In addition to the governor, other notable guests to the event included Mass Audubon President David J. O’Neill and State Sen. Michael Barrett — a leading advocate for renewable energy and addressing climate change — according to Mass Audubon.
“The story of Ms. G is a wonderful example of coming together to advocate for positive change in our communities and in our world,” Pomponi said in a statement from Mass Audubon.

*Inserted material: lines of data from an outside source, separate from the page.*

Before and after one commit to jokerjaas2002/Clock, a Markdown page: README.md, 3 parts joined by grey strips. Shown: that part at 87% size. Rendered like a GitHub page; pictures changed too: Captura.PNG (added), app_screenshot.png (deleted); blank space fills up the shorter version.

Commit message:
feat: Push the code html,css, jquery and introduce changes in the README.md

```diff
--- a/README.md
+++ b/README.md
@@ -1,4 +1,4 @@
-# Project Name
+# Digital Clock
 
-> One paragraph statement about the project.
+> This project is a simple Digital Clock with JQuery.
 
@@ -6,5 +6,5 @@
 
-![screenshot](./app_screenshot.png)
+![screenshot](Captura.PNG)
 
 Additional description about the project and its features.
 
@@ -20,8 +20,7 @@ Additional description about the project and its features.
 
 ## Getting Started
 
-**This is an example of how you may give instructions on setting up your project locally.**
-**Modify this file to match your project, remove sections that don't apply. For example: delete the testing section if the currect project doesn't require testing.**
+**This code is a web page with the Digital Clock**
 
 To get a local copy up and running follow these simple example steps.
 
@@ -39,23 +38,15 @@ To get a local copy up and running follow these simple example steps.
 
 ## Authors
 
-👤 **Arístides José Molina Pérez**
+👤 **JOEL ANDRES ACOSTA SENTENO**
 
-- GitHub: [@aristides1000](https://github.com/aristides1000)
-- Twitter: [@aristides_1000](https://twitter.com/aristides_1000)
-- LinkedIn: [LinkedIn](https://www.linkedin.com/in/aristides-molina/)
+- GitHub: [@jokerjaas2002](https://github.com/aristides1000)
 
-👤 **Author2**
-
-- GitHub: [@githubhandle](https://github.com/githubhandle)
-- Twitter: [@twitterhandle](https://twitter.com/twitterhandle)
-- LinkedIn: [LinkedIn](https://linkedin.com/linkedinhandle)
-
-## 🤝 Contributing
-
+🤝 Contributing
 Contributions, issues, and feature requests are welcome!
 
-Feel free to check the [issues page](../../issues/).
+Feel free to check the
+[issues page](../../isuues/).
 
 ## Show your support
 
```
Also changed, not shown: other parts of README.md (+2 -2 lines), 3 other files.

“As we face the dual environmental challenges of climate change and the loss of biodiversity, this event is not only a chance for a fun mid-winter celebration, but also an opportunity for us all to commit to protecting wildlife habitat and access to nature across the state,” Pomponi added.